Work order:
Go line by line through the listing below and copy those that hold "Seller".

Records provided:
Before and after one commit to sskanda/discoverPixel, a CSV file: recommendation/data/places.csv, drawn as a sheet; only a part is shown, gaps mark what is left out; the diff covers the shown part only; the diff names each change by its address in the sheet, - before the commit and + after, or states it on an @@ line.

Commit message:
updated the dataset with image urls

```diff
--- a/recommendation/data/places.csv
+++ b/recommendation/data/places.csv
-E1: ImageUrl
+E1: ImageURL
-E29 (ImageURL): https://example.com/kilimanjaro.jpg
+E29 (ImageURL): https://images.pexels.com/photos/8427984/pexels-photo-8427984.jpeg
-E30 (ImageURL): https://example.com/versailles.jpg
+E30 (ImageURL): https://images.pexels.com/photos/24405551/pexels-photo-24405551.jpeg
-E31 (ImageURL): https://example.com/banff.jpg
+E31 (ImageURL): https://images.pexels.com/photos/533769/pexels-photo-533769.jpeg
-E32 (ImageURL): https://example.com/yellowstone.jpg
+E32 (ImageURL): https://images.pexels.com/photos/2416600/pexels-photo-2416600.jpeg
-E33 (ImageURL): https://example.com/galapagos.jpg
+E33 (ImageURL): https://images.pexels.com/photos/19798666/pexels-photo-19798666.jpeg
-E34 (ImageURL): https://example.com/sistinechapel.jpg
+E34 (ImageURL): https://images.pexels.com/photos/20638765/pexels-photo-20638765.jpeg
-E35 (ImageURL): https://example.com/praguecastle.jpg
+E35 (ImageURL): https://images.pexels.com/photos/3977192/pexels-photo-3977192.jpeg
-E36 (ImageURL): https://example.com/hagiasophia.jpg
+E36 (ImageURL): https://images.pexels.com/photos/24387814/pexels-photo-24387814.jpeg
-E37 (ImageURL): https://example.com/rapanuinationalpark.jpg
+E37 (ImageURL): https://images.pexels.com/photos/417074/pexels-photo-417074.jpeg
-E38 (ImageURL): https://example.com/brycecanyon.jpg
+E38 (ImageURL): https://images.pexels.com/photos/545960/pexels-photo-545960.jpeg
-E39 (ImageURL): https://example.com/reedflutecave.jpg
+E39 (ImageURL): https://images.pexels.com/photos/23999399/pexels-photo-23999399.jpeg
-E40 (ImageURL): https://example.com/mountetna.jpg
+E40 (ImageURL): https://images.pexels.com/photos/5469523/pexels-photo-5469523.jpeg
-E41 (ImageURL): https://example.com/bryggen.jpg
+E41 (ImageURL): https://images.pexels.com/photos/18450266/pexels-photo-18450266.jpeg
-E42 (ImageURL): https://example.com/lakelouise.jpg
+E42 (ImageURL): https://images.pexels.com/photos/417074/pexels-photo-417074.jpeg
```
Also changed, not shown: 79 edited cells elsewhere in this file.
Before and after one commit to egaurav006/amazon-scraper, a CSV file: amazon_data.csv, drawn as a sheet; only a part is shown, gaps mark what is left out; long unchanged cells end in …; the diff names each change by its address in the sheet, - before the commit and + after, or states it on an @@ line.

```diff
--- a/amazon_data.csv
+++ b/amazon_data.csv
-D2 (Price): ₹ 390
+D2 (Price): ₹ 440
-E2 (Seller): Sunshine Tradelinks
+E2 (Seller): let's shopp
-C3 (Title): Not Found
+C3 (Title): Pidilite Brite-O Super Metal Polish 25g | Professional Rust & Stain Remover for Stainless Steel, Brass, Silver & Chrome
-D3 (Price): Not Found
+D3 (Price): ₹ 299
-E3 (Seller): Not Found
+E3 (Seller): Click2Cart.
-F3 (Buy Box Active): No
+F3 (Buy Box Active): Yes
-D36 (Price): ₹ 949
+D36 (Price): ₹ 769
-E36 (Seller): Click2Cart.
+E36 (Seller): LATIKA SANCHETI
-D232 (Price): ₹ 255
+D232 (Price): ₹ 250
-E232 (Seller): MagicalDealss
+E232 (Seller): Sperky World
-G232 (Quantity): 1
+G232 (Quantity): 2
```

The answer:
-E2 (Seller): Sunshine Tradelinks
+E2 (Seller): let's shopp
-E3 (Seller): Not Found
+E3 (Seller): Click2Cart.
-E36 (Seller): Click2Cart.
+E36 (Seller): LATIKA SANCHETI
-E232 (Seller): MagicalDealss
+E232 (Seller): Sperky World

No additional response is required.